Catch up on stories from the past week (and beyond) at the Slashdot story archive


Forgot your password?

Kodak Patents Sold for $525 Million 117

An anonymous reader writes "Intellectual Ventures and RPX Rational Patent, two companies frequently referred to as patent trolls, have snapped up the troubled Kodak company's imaging patents. Bloomberg reports that Kodak has agreed to sell the patent portfolio for $525 million, despite previous valuations of over $2 billion." New submitter speedplane adds "How many stories have we read hating on the biggest patent troll of them all? Finally we see Intellectual Ventures making their case in a Wired op-ed, filled with everything you would would expect from a company suing the tech world on thousands of dubious patents: '...the system needs intermediaries within the market — companies like Intellectual Ventures — to help sift through and navigate the published landscape. By developing focused expertise, these patent licensing entities and intermediaries can function as patent aggregators, assembling portfolios of relevant inventions and providing access through licensing.' And my favorite gem: 'Ultimately, the users of those products — you — are the ones who benefit.'"
This discussion has been archived. No new comments can be posted.

Kodak Patents Sold for $525 Million

Comments Filter:
  • by alen ( 225700 ) on Wednesday December 19, 2012 @02:13PM (#42338157)

    i read the article and 12 companies are fronting the money for this with the ownership split between 2 holding companies

    apple, google, facebook, and others are the ones buying up the patents. IV and RPX are just the holding companies to avoid nasty lawsuits about licensing terms

  • by cfulton ( 543949 ) on Wednesday December 19, 2012 @03:00PM (#42338631)
    Now you know how to make a car analogy!! Rock on my friend.
  • by mordenkhai ( 1167617 ) on Wednesday December 19, 2012 @03:15PM (#42338801)
    As usual the summary tells a tiny bit and its not the whole story so from the article here is your answer:

    A group including Apple Inc. (AAPL), Google Inc. (GOOG) and Research In Motion Ltd. (RIM) agreed to buy patents from bankrupt Eastman Kodak Co. for about $525 million, gaining the right to use the digital technology to capture and share photos.
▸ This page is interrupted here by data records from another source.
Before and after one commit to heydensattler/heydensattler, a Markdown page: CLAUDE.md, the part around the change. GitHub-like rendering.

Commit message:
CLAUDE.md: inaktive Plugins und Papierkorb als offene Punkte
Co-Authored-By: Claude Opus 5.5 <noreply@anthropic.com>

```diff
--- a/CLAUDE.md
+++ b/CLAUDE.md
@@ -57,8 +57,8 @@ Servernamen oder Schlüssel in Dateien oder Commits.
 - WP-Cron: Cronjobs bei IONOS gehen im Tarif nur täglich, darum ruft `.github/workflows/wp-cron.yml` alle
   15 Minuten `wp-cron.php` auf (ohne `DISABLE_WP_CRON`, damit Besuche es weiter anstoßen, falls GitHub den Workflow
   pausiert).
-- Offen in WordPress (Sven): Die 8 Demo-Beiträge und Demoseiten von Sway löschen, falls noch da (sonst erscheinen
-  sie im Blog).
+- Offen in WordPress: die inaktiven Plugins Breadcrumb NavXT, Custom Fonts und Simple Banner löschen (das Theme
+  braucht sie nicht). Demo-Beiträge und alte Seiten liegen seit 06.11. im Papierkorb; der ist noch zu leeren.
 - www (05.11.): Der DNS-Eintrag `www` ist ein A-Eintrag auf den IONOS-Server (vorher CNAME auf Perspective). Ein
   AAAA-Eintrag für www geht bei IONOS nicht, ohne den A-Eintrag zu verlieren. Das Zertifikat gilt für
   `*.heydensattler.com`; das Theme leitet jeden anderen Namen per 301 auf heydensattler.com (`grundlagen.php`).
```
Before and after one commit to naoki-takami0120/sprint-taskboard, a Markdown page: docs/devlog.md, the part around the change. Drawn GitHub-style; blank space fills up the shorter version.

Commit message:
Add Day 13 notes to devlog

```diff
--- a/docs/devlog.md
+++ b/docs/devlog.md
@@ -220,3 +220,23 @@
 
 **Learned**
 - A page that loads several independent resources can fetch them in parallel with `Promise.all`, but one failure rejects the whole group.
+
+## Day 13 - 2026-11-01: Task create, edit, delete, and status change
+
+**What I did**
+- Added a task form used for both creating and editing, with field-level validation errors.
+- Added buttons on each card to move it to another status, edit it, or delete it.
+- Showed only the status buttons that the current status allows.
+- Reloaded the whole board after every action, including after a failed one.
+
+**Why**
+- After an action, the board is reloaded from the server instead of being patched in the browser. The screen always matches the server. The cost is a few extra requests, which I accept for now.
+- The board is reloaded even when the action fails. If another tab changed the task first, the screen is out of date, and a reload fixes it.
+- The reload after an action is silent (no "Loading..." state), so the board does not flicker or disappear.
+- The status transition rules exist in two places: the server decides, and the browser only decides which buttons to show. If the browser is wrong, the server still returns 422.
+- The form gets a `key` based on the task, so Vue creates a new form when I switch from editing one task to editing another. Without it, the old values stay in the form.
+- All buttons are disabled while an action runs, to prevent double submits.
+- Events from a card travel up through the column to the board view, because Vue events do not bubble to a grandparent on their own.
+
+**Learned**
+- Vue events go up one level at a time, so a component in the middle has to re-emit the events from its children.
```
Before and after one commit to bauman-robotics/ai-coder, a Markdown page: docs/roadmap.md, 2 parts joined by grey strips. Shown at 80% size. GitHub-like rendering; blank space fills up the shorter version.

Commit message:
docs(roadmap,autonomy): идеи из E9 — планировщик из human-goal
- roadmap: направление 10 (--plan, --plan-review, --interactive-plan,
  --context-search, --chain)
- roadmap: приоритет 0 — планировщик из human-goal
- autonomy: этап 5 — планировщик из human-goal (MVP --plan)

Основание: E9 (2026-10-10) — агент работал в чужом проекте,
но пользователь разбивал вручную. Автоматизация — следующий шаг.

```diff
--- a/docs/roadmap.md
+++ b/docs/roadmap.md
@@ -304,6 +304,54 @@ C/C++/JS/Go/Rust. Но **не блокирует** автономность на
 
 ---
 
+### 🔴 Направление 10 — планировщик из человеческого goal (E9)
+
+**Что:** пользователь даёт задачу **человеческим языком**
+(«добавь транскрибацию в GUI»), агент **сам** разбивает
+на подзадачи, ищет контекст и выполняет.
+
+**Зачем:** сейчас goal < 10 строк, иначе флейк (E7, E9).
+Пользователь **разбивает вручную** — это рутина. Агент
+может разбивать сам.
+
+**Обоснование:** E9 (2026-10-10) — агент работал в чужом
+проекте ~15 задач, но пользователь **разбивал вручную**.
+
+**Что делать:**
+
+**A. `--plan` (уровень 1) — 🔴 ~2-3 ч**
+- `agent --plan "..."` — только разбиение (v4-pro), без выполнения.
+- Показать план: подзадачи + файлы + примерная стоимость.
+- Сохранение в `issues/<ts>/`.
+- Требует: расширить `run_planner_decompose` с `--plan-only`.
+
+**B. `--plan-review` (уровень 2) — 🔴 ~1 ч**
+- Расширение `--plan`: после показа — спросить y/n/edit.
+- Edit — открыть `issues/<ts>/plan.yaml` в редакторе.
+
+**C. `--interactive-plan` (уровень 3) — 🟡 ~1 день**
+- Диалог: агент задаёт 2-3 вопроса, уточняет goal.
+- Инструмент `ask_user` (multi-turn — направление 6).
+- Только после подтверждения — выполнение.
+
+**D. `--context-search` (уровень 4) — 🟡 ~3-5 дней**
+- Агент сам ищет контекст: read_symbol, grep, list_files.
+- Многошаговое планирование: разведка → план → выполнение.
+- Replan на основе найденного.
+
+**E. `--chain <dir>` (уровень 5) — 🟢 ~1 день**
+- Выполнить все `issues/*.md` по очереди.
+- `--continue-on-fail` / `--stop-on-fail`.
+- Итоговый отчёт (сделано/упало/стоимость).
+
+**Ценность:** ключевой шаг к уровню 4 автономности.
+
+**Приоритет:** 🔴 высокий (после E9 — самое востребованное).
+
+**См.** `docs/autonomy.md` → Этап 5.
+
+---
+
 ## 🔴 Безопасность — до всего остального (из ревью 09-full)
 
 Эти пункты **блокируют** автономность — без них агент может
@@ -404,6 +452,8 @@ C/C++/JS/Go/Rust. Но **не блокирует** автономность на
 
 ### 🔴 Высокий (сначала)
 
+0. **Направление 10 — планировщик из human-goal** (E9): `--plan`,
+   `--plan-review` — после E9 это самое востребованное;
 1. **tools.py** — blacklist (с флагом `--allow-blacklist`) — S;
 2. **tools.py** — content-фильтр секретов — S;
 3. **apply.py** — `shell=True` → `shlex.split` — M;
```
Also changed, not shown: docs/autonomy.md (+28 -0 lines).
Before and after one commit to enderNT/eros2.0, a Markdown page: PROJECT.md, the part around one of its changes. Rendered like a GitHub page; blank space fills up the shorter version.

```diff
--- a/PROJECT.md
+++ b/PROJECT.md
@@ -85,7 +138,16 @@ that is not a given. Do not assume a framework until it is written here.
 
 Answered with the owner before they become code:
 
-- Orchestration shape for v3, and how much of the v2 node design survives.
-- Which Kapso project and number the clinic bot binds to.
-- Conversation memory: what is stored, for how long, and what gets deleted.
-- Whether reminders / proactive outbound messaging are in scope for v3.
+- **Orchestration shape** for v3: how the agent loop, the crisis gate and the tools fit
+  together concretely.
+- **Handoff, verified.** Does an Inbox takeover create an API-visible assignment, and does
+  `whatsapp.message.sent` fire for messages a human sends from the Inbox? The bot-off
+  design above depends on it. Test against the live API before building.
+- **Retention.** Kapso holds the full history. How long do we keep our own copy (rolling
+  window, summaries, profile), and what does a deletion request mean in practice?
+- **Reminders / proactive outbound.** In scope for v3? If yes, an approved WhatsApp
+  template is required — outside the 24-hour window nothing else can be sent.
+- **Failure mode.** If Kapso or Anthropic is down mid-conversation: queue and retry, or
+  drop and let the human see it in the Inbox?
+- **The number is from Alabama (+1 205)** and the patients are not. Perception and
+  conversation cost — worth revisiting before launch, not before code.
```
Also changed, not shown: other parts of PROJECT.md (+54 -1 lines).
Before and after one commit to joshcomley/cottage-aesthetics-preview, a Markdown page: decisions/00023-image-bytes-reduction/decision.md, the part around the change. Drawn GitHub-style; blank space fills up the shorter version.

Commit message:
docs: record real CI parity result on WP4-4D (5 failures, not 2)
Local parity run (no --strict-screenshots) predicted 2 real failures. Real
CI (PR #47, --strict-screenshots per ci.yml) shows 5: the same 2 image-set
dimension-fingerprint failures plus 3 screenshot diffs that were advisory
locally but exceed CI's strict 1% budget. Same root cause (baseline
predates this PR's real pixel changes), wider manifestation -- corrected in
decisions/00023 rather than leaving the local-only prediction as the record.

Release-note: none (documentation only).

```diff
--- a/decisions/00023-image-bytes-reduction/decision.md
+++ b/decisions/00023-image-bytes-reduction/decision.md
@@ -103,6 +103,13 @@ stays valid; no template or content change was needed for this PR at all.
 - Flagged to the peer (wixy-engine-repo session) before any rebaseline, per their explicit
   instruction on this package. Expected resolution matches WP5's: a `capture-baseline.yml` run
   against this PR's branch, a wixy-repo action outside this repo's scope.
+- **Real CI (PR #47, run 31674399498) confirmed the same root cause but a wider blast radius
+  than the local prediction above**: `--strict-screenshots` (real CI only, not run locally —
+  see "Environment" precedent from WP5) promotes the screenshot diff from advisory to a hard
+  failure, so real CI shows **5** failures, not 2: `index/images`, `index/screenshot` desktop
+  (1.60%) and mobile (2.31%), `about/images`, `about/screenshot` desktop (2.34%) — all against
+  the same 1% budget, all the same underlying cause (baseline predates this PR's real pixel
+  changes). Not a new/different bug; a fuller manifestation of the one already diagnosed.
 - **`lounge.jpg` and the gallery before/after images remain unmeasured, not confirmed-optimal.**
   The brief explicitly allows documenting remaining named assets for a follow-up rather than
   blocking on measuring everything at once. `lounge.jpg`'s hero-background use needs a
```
    The group is led by Intellectual Ventures Management LLC and RPX Corp. (RPXC), Kodak said in a statement today. Google, Apple and RIM are among the 12 companies that will license the patents in the deal, according to a court filing. Under the terms, Intellectual Ventures will split the payment with the licensees.

    Facebook Inc. (FB), Inc. (AMZN) and Microsoft Corp. (MSFT) also are part of the group, the court filing shows, along with Samsung Electronics Co., Adobe Systems Inc. (ADBE), Fujifilm Holdings Corp. (4901), Huawei Technologies Co., HTC Corp. (2498) and Shutterfly Inc. (SFLY) The auctioned patents -- more than 1,100 related to the capture, manipulation and sharing of digital images -- were previously estimated by advisory firm 284 Partners LLC to be worth as much as $2.6 billion.

    “This is a fraction of our overall patent portfolio,” said Chris Veronda, a spokesman for Rochester, New York-based Kodak. “We retain ownership of about 9,600 other patents for our ongoing businesses.” The agreement resolves all patent-infringement lawsuits between Kodak and the 12 licensees, Veronda said. That includes suits Kodak had against Apple, RIM, Fujifilm, HTC, Samsung and Shutterfly. In a May filing, Kodak had said Apple alone owed it more than $1 billion in patent royalties.
  • by tgd ( 2822 ) on Wednesday December 19, 2012 @03:29PM (#42338963)

    Great. So we've gone from big companies sueing each other into oblivion, to big companies forming powerful patent cabals. Must suck to be part of a start-up.

    No, that's how the economy has worked since the start of the industrial revolution, and precisely the intent of patent law. Its been just fine for startups for 200 years. You either pay to license IP, or you develop something substantial enough on your own to warrant cross-licensing.

    Google "patent thicket" and get reading. Of particular interest are loom and sewing machine companies of the 1800's, the telegraph companies of the 1800's and the mechanical calculator companies of the late 19th and early 20th century. There's some good stories to be had there, and they'll open your eyes.

No amount of genius can overcome a preoccupation with detail.